■ **What is required**: Restate the data word for word. Leave the pictures out.

■ **Records for the task**:
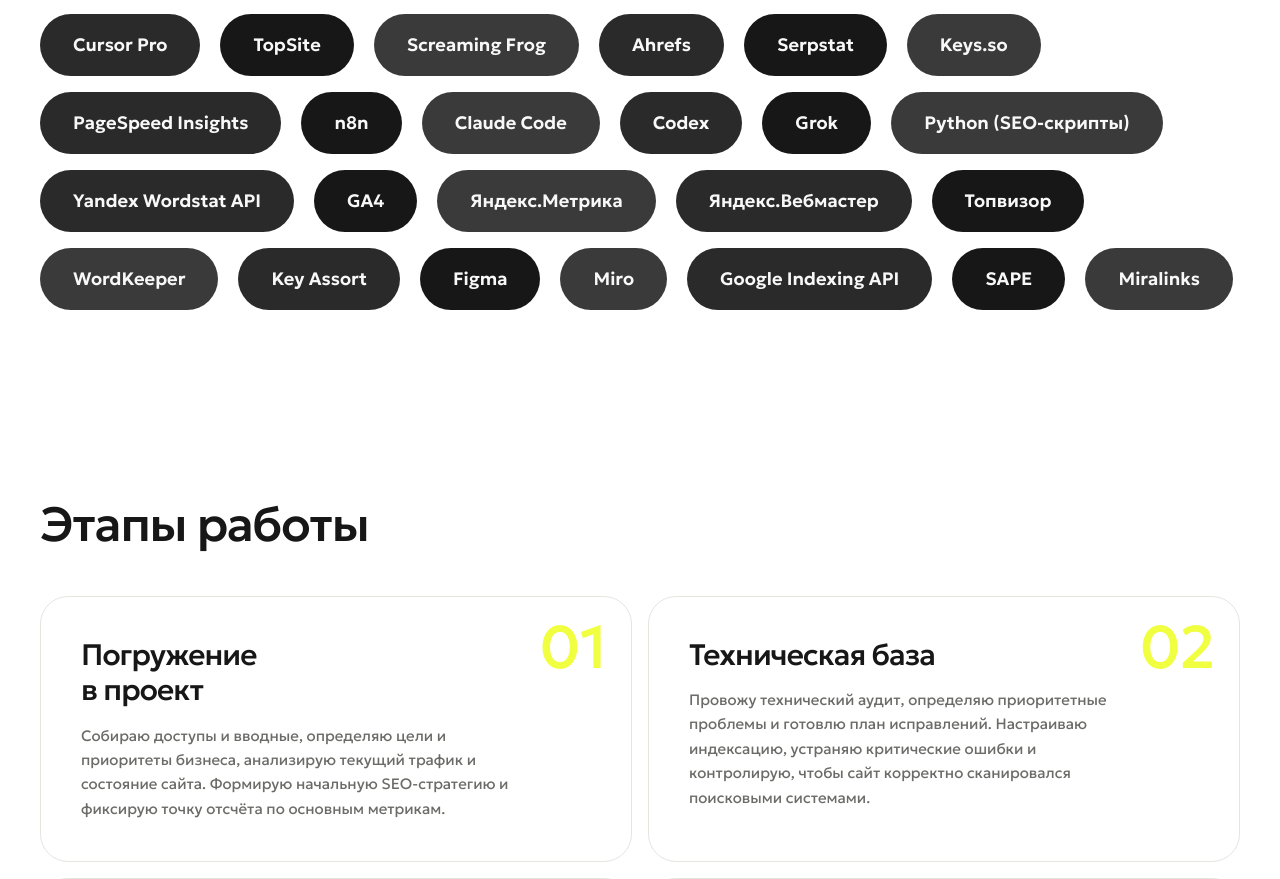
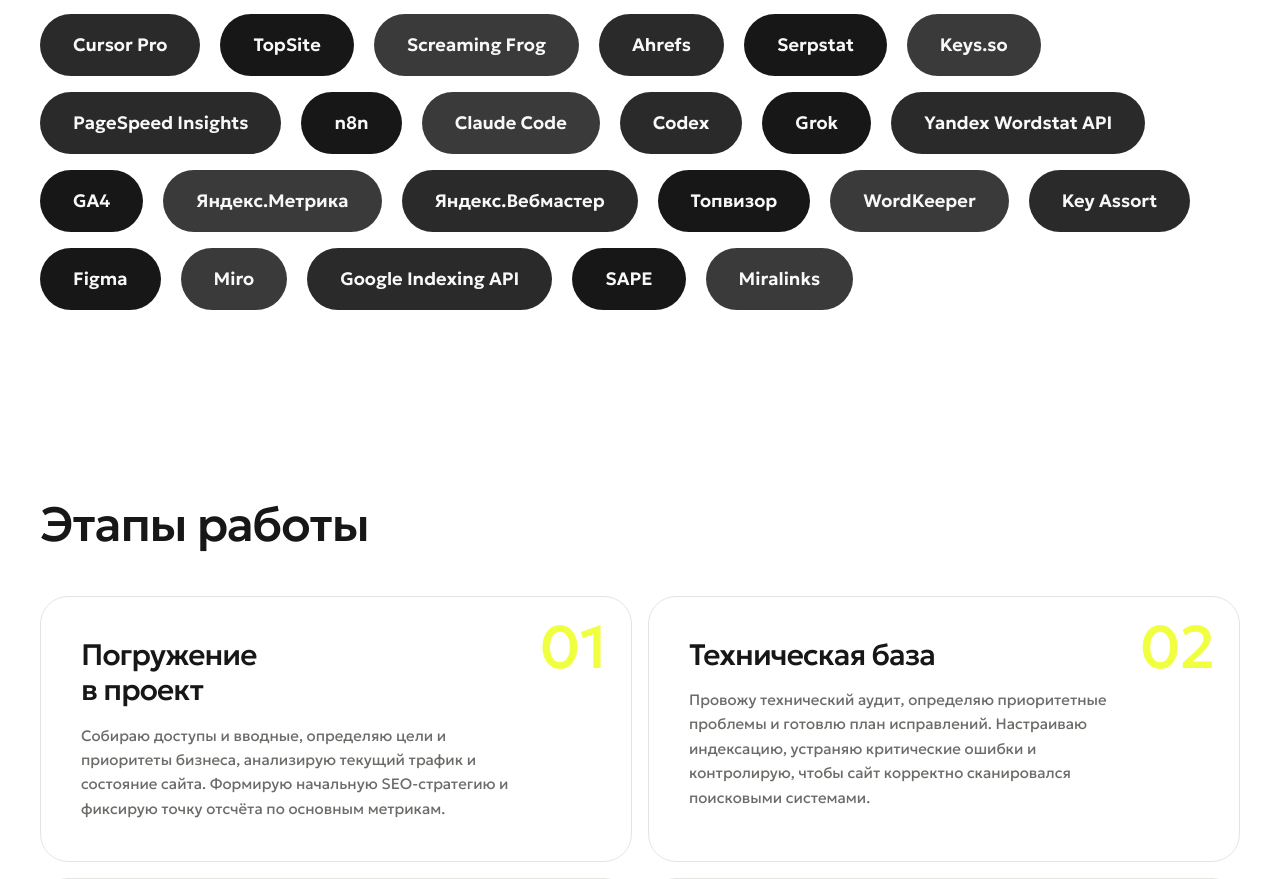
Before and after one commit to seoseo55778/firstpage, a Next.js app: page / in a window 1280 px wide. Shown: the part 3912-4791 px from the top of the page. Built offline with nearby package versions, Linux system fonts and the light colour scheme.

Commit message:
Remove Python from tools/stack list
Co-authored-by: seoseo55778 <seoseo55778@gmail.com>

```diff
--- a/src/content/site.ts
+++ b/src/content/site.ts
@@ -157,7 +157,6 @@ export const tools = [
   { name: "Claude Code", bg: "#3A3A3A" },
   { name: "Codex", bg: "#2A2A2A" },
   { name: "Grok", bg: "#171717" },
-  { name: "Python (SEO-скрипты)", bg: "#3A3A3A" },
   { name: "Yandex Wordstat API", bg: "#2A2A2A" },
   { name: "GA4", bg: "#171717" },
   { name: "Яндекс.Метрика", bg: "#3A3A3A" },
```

■ **Output for this task**:
Before and after one commit to seoseo55778/firstpage, a Next.js app: page / in a window 1280 px wide. Shown: the part 3912-4791 px from the top of the page. Built offline with nearby package versions, Linux system fonts and the light colour scheme.

Commit message:
Remove Python from tools/stack list
Co-authored-by: seoseo55778 <seoseo55778@gmail.com>

```diff
--- a/src/content/site.ts
+++ b/src/content/site.ts
@@ -157,7 +157,6 @@ export const tools = [
   { name: "Claude Code", bg: "#3A3A3A" },
   { name: "Codex", bg: "#2A2A2A" },
   { name: "Grok", bg: "#171717" },
-  { name: "Python (SEO-скрипты)", bg: "#3A3A3A" },
   { name: "Yandex Wordstat API", bg: "#2A2A2A" },
   { name: "GA4", bg: "#171717" },
   { name: "Яндекс.Метрика", bg: "#3A3A3A" },
```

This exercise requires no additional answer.